Herpes is a viral infection that can infect the anal, genital or oral regions. It is estimated that 20% of the general population in the United States is affected. The majority of anorectal herpes infections are caused by HSV-2, with only about 10% being caused by HSV-1. Transmission is through autoinoculation or direct contact with an infected individual who is shedding the virus. After local inoculation, the virus travels along the nerves to the neuron’s nucleus.
A primary infection may cause an initial tingling sensation at the viral entry point, with subsequent eruption of the classic vesicles on a mucous membrane or skin surface.
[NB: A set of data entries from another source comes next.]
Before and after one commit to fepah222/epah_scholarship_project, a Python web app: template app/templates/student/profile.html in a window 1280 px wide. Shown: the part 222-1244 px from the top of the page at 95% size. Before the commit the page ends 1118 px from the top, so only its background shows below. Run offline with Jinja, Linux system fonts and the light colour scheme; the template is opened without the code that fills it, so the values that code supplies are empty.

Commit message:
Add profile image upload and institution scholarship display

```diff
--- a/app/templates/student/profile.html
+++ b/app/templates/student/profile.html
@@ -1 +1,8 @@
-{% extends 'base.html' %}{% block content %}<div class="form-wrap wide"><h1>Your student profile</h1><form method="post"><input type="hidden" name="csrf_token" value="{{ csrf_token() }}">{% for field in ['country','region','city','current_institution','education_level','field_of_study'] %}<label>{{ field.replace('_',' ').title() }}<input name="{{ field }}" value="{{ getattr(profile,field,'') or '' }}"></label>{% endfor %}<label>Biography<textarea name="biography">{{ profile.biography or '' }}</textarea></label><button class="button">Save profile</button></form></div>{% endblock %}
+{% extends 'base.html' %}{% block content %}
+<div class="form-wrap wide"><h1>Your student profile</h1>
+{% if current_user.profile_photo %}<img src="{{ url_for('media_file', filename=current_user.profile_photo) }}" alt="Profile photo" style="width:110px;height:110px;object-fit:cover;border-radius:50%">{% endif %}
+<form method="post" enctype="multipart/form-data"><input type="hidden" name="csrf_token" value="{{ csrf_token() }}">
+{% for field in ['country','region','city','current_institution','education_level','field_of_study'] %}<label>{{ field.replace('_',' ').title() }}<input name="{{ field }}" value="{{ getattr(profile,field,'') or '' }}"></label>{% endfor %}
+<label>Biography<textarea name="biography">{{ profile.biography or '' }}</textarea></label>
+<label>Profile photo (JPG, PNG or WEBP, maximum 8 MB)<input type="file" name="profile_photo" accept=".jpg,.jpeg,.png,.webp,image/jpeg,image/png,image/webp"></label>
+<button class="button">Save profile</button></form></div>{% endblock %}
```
The vesicles are typically small and red, and may be clustered or scattered in the perianal skin, anal canal or perineum. The incubation period is between 4 and 21 days following anoreceptive intercourse.
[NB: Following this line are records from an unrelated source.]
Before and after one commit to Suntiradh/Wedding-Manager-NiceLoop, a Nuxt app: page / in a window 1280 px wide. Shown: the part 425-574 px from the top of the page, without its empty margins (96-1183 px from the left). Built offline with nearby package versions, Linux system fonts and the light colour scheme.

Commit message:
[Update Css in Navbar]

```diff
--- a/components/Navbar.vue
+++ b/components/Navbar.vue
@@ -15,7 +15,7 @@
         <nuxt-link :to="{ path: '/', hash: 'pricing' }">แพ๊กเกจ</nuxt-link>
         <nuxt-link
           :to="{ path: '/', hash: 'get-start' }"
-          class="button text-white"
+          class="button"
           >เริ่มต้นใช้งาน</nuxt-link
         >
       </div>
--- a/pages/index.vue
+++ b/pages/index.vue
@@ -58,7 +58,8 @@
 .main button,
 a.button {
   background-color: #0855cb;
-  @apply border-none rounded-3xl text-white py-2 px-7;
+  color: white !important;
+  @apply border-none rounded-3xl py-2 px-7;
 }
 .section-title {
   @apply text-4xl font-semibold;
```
Diagnosis is made on clinical examination, finding multinucleated giant cells with intranuclear inclusion bodies on Pap smear, a positive Tzank preparation or a positive culture. The use of antiviral medications has been shown to shorten the length of symptoms, but does not affect latency or recurrence rates. Suppressive antiviral therapy may be considered in patients who have more than five attacks per year.